Clarification is important because the internet is now the biggest mode of communication that people have. A 2009 University of Toronto survey of more than 2000 students found 50 per cent had been bullied online.
CBC News (Thursday, April 2, 2009) - Hedy Fry, Liberal MP for Vancouver Centre, spoke at a news conference in Ottawa Thursday about her cyberbullying bill, which had its first reading Wednesday.Hedy Fry, Liberal MP for Vancouver Centre, spoke at a news conference in Ottawa Thursday about her cyberbullying bill, which had its first reading Wednesday.
A Vancouver MP wants to amend the Criminal Code to target children and teenagers who use mobile phones and the internet to bully others.
Currently, the code makes harassment, libel and spreading false messages criminal offences.

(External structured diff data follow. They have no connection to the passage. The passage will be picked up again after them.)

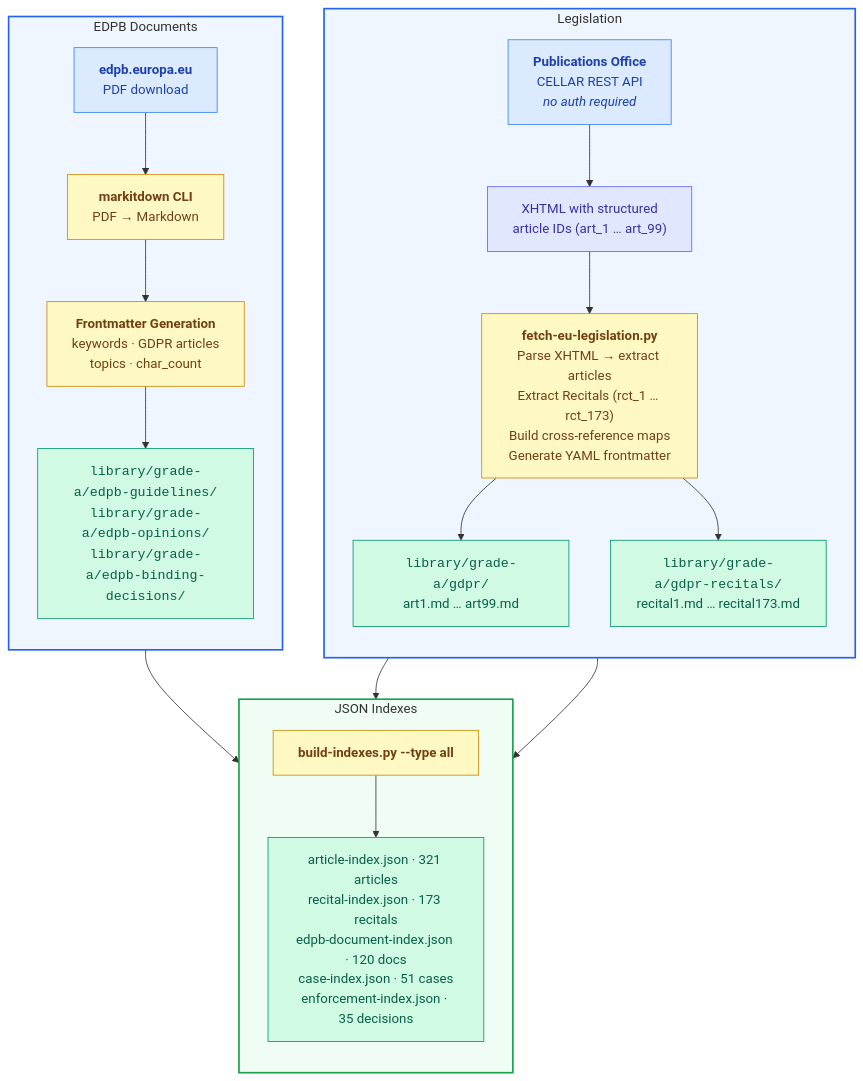
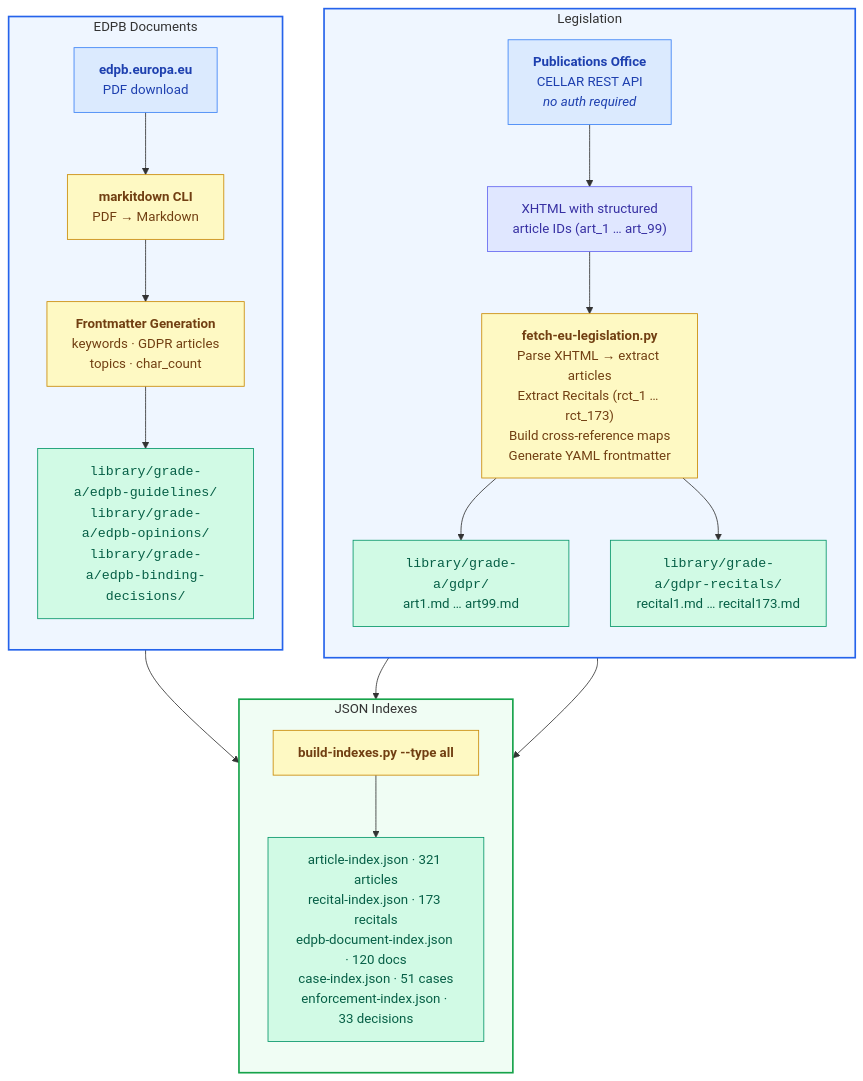
Before and after one commit to lowtidebuild/GDPR-expert: the second of 3 diagrams in README.md, drawn with Mermaid. The commit also changed other lines of this file and 5 other files, not shown here.

````diff
--- a/README.md
+++ b/README.md
@@ -122,49 +122,49 @@
 ```mermaid
 flowchart TD
     subgraph leg["Legislation"]
         direction TB
         PO["<b>Publications Office</b><br/>CELLAR REST API<br/><i>no auth required</i>"]
         XHTML["XHTML with structured<br/>article IDs (art_1 … art_99)"]
         FETCH["<b>fetch-eu-legislation.py</b><br/>Parse XHTML → extract articles<br/>Extract Recitals (rct_1 … rct_173)<br/>Build cross-reference maps<br/>Generate YAML frontmatter"]
         ARTS["<code>library/grade-a/gdpr/</code><br/>art1.md … art99.md"]
         RECS["<code>library/grade-a/gdpr-recitals/</code><br/>recital1.md … recital173.md"]
         PO --> XHTML --> FETCH
         FETCH --> ARTS
         FETCH --> RECS
     end
 
     subgraph edpb["EDPB Documents"]
         direction TB
         EDPB_SRC["<b>edpb.europa.eu</b><br/>PDF download"]
         MARK["<b>markitdown CLI</b><br/>PDF → Markdown"]
         FRONT["<b>Frontmatter Generation</b><br/>keywords · GDPR articles<br/>topics · char_count"]
         EDPB_OUT["<code>library/grade-a/edpb-guidelines/</code><br/><code>library/grade-a/edpb-opinions/</code><br/><code>library/grade-a/edpb-binding-decisions/</code>"]
         EDPB_SRC --> MARK --> FRONT --> EDPB_OUT
     end
 
     subgraph idx["JSON Indexes"]
         direction TB
         BUILD["<b>build-indexes.py --type all</b>"]
-        IDXOUT["article-index.json · 321 articles<br/>recital-index.json · 173 recitals<br/>edpb-document-index.json · 120 docs<br/>case-index.json · 51 cases<br/>enforcement-index.json · 35 decisions"]
+        IDXOUT["article-index.json · 321 articles<br/>recital-index.json · 173 recitals<br/>edpb-document-index.json · 120 docs<br/>case-index.json · 51 cases<br/>enforcement-index.json · 33 decisions"]
         BUILD --> IDXOUT
     end
 
     ARTS --> BUILD
     RECS --> BUILD
     EDPB_OUT --> BUILD
 
     style leg fill:#eff6ff,stroke:#2563eb,stroke-width:2px
     style edpb fill:#eff6ff,stroke:#2563eb,stroke-width:2px
     style idx fill:#f0fdf4,stroke:#16a34a,stroke-width:2px
     style PO fill:#dbeafe,stroke:#3b82f6,color:#1e40af
     style EDPB_SRC fill:#dbeafe,stroke:#3b82f6,color:#1e40af
     style XHTML fill:#e0e7ff,stroke:#6366f1,color:#3730a3
     style FETCH fill:#fef9c3,stroke:#ca8a04,color:#713f12
     style MARK fill:#fef9c3,stroke:#ca8a04,color:#713f12
     style FRONT fill:#fef9c3,stroke:#ca8a04,color:#713f12
     style BUILD fill:#fef9c3,stroke:#ca8a04,color:#713f12
     style ARTS fill:#d1fae5,stroke:#059669,color:#065f46
     style RECS fill:#d1fae5,stroke:#059669,color:#065f46
     style EDPB_OUT fill:#d1fae5,stroke:#059669,color:#065f46
     style IDXOUT fill:#d1fae5,stroke:#059669,color:#065f46
 ```
````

However, "it isn't explicit that it applies to electronic messaging," Liberal MP Hedy Fry told CBCNews.ca Thursday, following a news conference in Ottawa.
The day before, Fry had introduced a private member's bill to specify that harassment, libel and spreading false messages by electronic means are also criminal offences.
Fry said that clarification is important because the internet is now the biggest mode of communication that people have. At her news conference, she cited a 2009 University of Toronto survey of more than 2000 students that found 50 per cent had been bullied online.
"If you put something out in cyberspace about somebody, not just the kids in the schoolyard know — the people in Germany will know, for crying out loud," she said in an interview. "And what is bad is, it's never erased, it can stay there forever."
Bill will provide tool to identify bullies: MP
She added that the internet often allows bullies to remain anonymous.
"In the United States, in 48 states, these states have access to internet service providers and they can get information from them and we can't do that."
Her bill will not automatically make the identity of internet users available, she said.
"But it will give a tool to prosecutors, it will give a tool to judges if they believe it is necessary to get this information."
When asked if she knew of any cases where someone had bullied another person electronically and had not been charged due to a lack of clarity in the bill, Fry cited the case of a young teenager in Ontario who was shunned after her friend circulated a rumour online that she had SARS.
Fry acknowledged that the perpetrator would not necessarily have been charged even if her bill were law, but she thinks the change to the criminal code would have given comfort to the victim.
"It decreases the level of powerlessness that people [victims] feel and the level of anonymity that people [bullies] can hide behind."
Fry's bill is supported by the Canadian Teachers' Federation. The group's vice president, Paul Taillefer, joined Fry at her news conference Thursday, saying that while her amendments won't necessarily stop cyber bullying, "They will offer clearer protection from the criminal code for those targeted by cyber abuse."
Katie Neu, who founded the website BullyingCanada.ca at age 14 after being bullied herself, said she thinks Fry's bill will make victims "feel there is something they can do and it's not their fault."
University of Ottawa law professor Michael Geist, said there is often a desire to add new legislation like Fry's to address internet issues, the area that he focuses on in his research. However, in most cases existing legislation can already handle those issues.
"What we don't have are the resources to deal with them."
He also noted that very few private member's bills ever become law.